- Brief
Among the entries below, please show each line that carries the word "left".

Excerpts from a dataset:

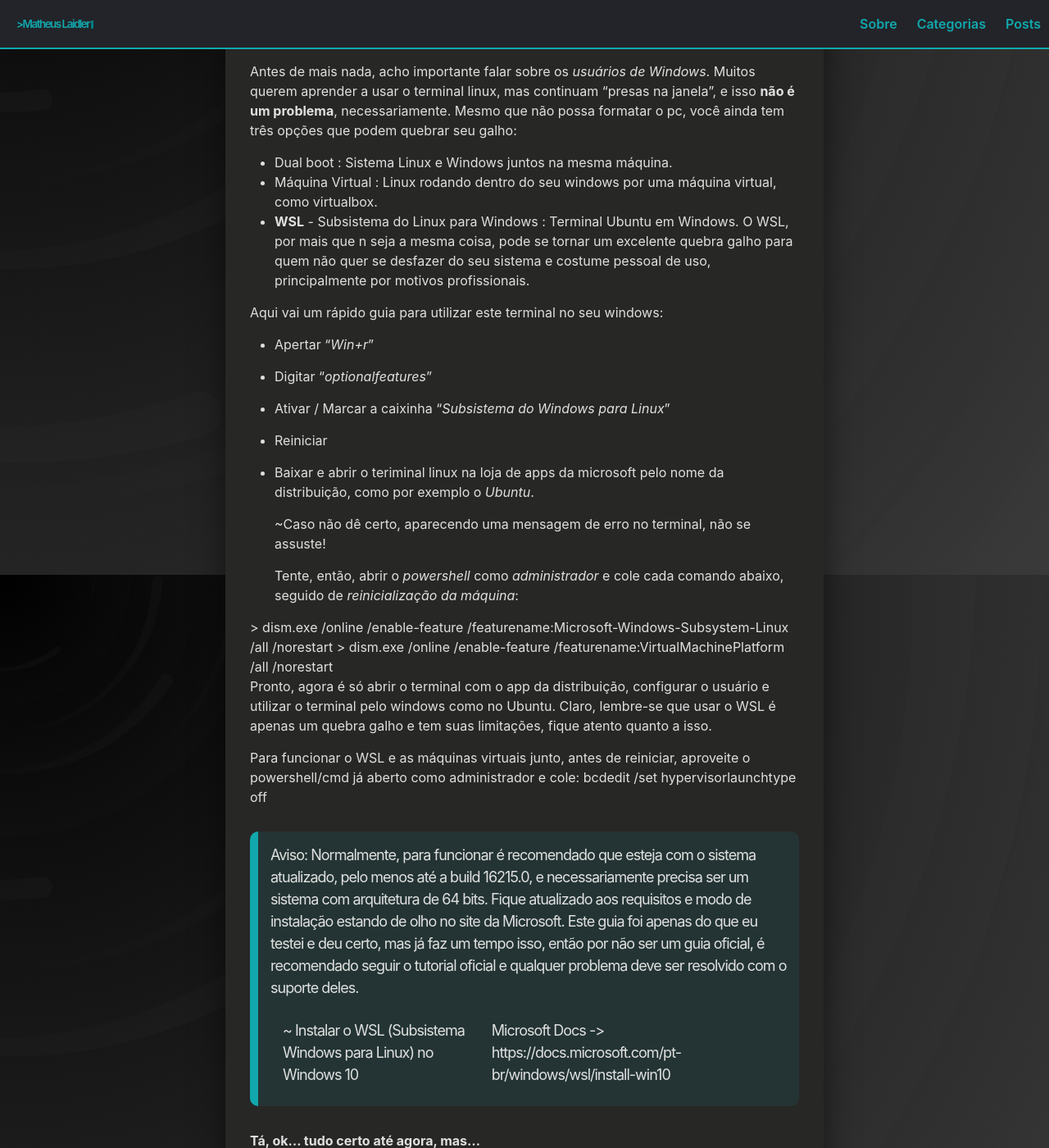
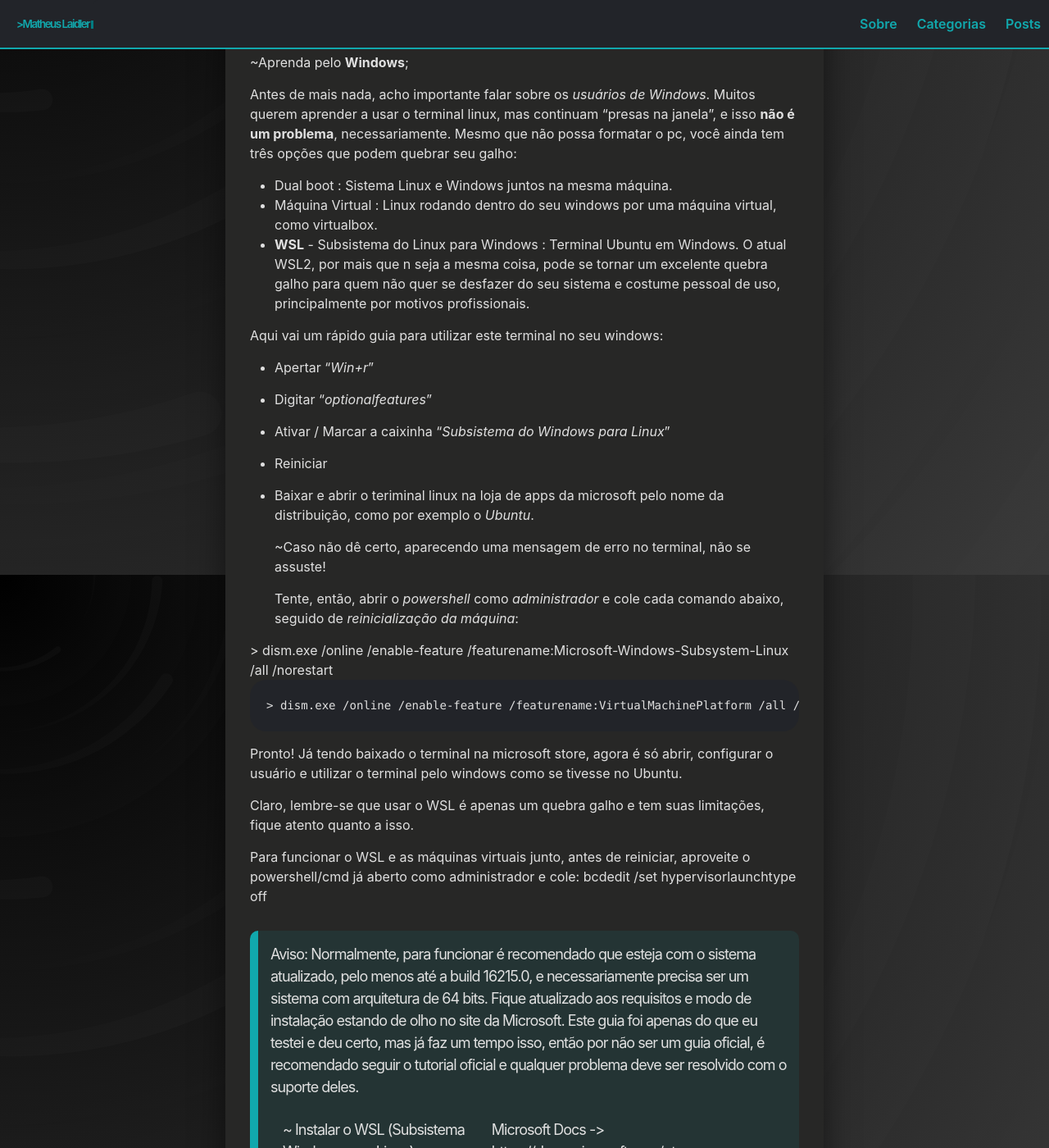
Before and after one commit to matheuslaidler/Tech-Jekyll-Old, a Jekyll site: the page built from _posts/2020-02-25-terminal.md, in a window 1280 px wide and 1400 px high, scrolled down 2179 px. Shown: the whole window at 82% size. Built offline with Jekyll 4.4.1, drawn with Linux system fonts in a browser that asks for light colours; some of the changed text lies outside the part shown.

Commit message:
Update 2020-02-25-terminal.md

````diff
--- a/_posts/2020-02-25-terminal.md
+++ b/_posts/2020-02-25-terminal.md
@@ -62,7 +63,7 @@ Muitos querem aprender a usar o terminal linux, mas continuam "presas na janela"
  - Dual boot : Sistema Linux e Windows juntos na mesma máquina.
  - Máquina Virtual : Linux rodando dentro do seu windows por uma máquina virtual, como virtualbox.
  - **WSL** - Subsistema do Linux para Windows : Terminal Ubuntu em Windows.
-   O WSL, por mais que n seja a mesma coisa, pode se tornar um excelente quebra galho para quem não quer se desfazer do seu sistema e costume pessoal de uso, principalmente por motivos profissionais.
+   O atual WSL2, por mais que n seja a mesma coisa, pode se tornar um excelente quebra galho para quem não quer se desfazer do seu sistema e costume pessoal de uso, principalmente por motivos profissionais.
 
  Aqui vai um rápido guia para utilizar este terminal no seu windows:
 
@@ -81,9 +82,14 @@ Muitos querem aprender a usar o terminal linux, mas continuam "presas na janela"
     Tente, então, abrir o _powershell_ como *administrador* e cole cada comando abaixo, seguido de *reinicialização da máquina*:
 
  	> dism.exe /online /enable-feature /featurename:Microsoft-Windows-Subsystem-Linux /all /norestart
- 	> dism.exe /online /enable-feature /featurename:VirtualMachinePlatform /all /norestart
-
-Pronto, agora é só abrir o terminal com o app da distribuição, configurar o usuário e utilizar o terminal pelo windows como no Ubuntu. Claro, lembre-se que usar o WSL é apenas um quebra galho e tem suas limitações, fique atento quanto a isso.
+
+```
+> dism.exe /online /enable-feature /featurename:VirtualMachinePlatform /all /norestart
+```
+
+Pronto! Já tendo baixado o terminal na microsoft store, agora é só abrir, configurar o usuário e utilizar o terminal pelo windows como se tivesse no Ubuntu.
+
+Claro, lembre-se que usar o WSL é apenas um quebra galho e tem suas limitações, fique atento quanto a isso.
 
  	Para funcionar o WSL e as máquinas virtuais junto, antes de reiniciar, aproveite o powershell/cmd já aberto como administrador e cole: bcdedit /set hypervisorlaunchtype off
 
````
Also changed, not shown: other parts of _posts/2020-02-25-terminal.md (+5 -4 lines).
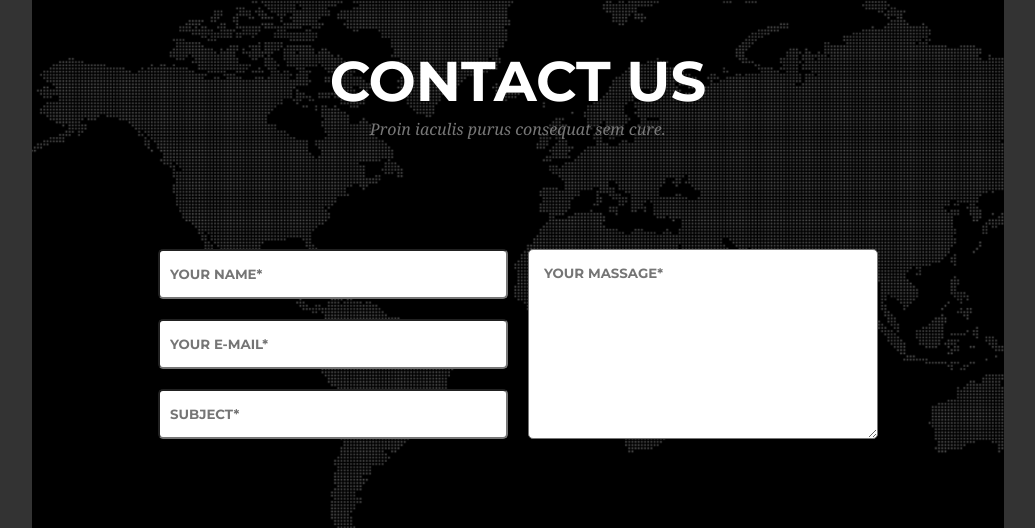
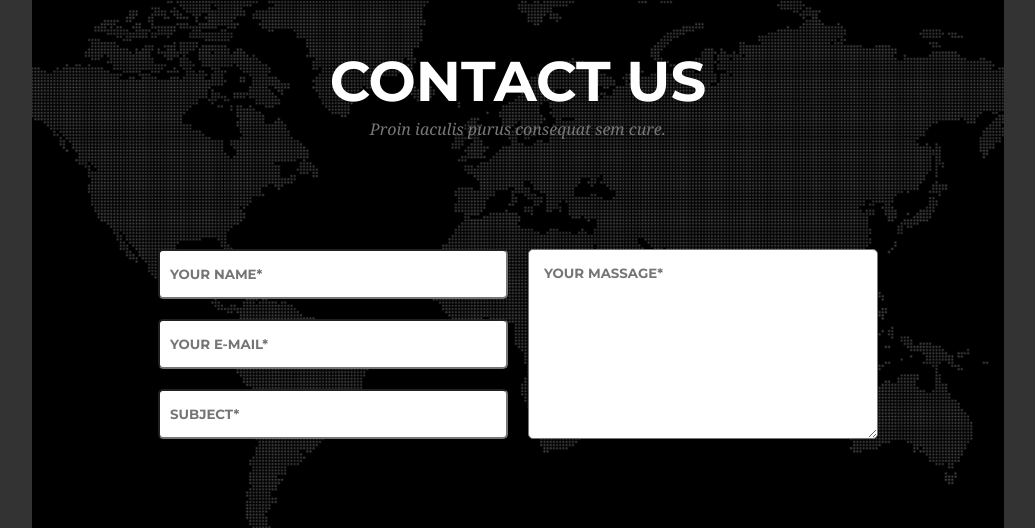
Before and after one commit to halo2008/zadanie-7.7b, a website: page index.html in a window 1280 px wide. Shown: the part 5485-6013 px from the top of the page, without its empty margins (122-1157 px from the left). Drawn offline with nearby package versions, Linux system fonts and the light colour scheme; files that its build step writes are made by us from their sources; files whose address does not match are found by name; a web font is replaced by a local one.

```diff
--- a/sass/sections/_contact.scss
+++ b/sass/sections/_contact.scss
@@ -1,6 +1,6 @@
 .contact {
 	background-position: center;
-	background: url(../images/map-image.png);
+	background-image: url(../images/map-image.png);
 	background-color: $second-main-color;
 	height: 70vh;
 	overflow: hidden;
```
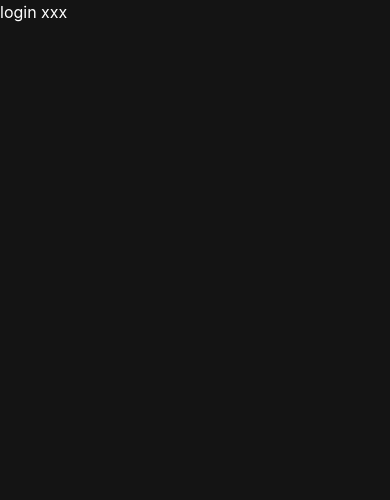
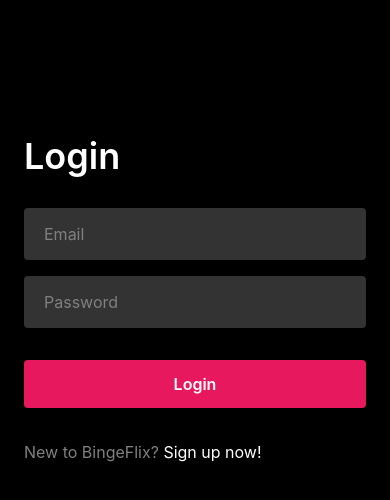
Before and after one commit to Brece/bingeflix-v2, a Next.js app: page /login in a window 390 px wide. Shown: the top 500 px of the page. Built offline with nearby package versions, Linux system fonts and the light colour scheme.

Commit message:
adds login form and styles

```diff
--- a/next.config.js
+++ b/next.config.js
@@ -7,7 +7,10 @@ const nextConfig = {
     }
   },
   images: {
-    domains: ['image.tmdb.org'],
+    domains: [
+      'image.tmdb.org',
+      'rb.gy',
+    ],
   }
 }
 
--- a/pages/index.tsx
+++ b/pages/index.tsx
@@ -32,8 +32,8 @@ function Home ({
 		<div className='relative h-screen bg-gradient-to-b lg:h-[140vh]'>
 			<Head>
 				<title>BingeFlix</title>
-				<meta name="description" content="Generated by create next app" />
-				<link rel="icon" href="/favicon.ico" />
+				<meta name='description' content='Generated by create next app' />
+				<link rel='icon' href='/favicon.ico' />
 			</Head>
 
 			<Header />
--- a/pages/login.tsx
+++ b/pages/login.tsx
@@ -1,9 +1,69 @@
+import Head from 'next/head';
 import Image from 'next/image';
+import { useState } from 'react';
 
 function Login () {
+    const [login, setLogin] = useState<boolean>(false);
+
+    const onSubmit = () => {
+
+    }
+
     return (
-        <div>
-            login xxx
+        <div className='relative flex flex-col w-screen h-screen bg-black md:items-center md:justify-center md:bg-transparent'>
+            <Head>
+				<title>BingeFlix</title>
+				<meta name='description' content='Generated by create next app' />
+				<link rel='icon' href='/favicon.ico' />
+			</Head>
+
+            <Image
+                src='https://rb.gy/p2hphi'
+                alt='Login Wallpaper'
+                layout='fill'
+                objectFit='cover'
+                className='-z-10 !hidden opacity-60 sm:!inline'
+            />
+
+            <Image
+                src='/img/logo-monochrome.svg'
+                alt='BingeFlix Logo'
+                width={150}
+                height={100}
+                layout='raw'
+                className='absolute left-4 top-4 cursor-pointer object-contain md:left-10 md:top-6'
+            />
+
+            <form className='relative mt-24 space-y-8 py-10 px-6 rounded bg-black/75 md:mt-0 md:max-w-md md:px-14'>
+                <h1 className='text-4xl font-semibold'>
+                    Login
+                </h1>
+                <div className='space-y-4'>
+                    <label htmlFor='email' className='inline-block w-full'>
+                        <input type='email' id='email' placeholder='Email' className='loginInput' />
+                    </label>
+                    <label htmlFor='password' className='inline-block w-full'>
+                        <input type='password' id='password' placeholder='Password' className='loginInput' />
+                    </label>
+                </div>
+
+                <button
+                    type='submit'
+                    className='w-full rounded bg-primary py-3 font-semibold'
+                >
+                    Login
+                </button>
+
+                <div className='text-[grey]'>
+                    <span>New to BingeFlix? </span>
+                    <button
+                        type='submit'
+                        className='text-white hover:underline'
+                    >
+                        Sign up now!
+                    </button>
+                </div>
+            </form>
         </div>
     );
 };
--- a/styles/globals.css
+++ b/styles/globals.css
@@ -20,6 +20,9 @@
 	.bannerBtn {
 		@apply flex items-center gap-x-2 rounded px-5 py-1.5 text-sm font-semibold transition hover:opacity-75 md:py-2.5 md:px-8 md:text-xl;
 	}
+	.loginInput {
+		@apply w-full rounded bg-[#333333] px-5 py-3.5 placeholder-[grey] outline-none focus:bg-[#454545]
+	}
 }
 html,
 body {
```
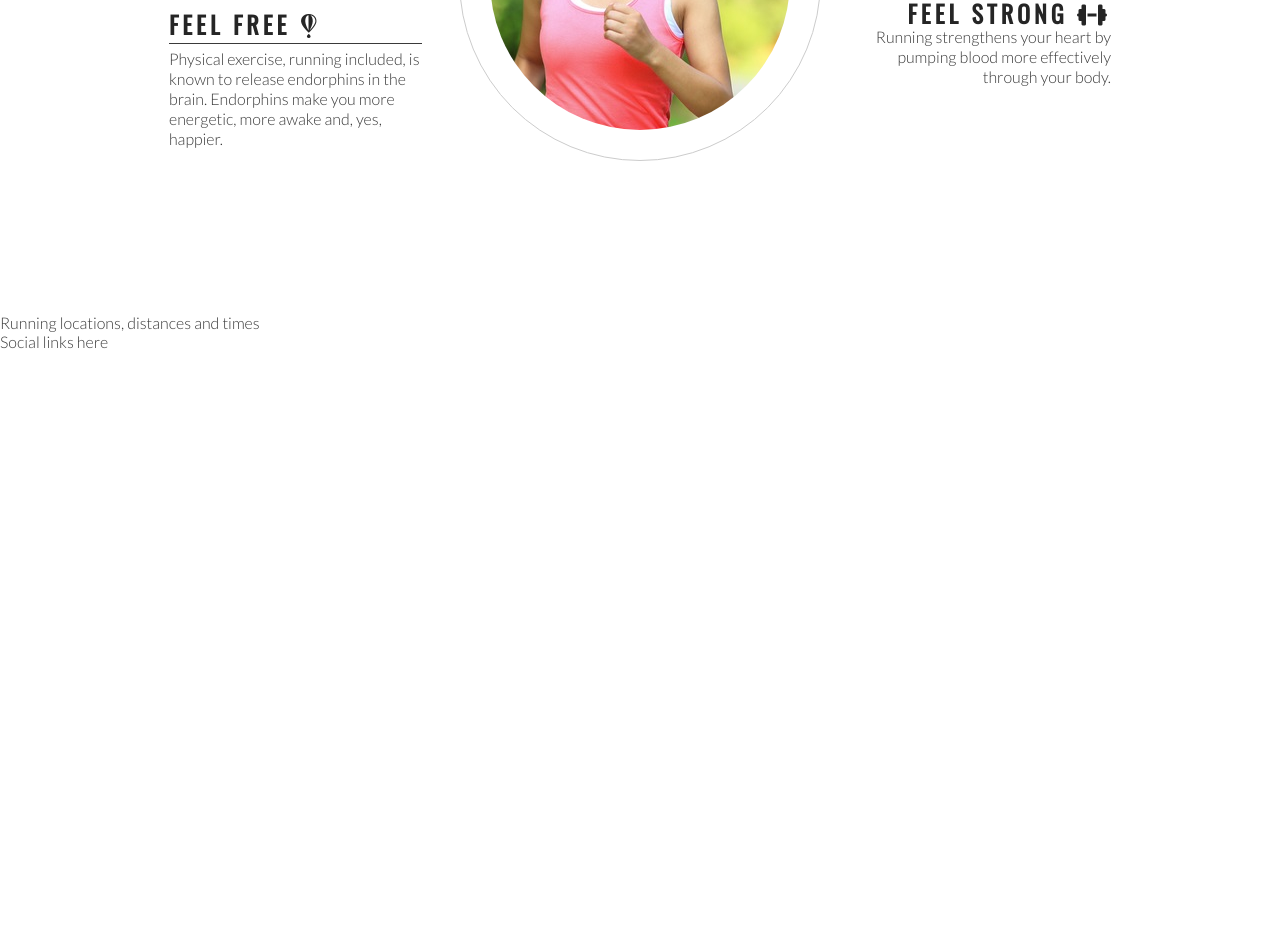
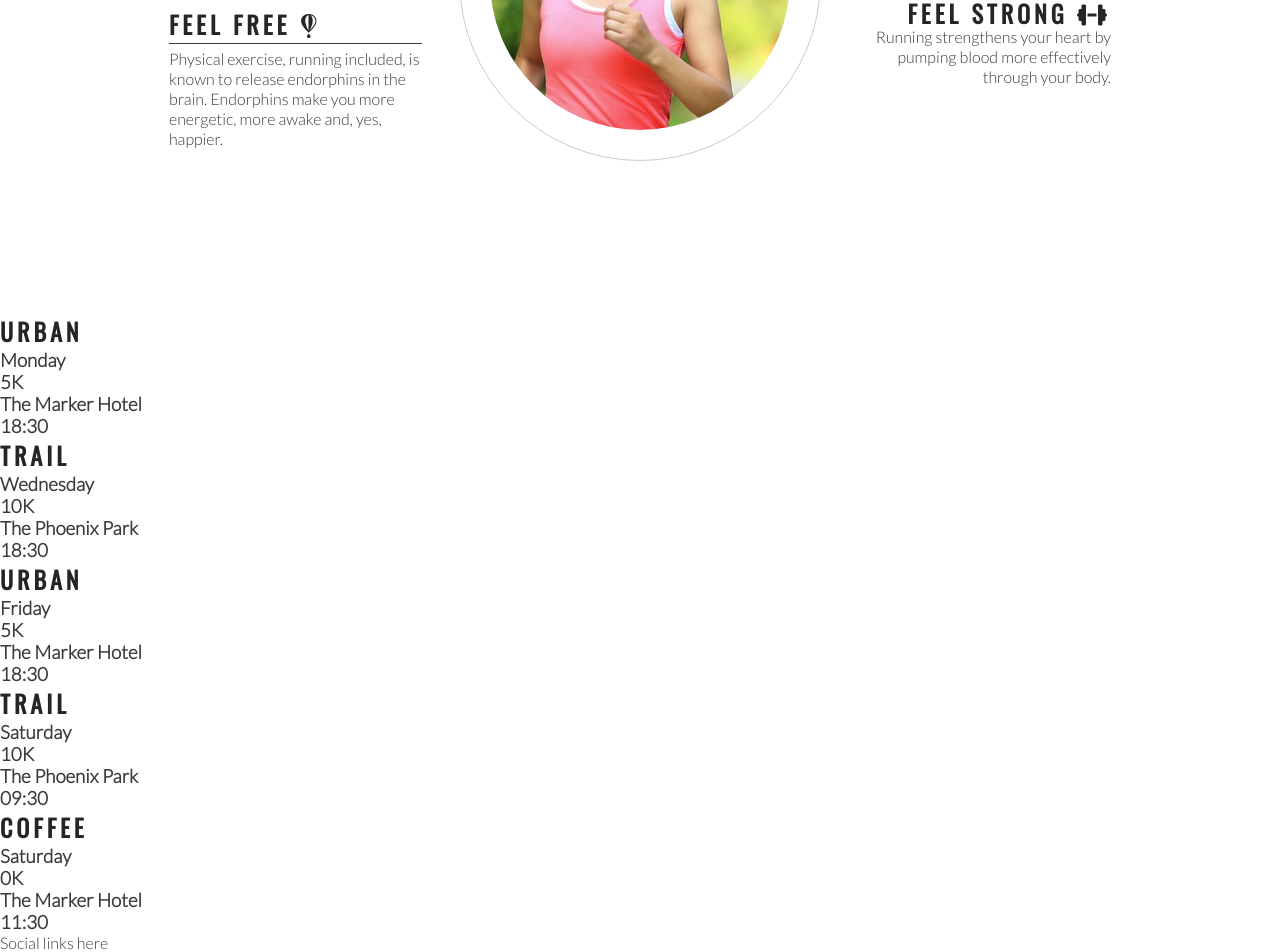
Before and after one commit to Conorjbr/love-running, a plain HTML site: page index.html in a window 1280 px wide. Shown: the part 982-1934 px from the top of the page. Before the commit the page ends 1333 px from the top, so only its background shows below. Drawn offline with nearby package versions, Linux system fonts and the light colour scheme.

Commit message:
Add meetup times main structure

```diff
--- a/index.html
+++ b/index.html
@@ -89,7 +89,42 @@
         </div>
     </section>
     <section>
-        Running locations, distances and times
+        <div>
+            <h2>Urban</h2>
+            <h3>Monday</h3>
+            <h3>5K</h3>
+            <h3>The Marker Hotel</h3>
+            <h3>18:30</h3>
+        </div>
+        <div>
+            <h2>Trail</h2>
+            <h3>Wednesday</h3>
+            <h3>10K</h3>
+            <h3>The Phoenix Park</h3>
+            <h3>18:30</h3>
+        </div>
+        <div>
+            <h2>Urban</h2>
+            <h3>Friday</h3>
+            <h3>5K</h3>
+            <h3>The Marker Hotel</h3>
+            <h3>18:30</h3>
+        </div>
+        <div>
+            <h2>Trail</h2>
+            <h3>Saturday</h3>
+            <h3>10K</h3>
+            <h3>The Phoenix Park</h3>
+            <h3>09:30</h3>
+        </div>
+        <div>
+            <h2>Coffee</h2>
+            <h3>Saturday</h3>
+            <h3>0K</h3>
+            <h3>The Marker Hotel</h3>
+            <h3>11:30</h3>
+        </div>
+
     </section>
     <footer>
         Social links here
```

- Answer below
Before and after one commit to halo2008/zadanie-7.7b, a website: page index.html in a window 1280 px wide. Shown: the part 5485-6013 px from the top of the page, without its empty margins (122-1157 px from the left). Drawn offline with nearby package versions, Linux system fonts and the light colour scheme; files that its build step writes are made by us from their sources; files whose address does not match are found by name; a web font is replaced by a local one.
+                className='absolute left-4 top-4 cursor-pointer object-contain md:left-10 md:top-6'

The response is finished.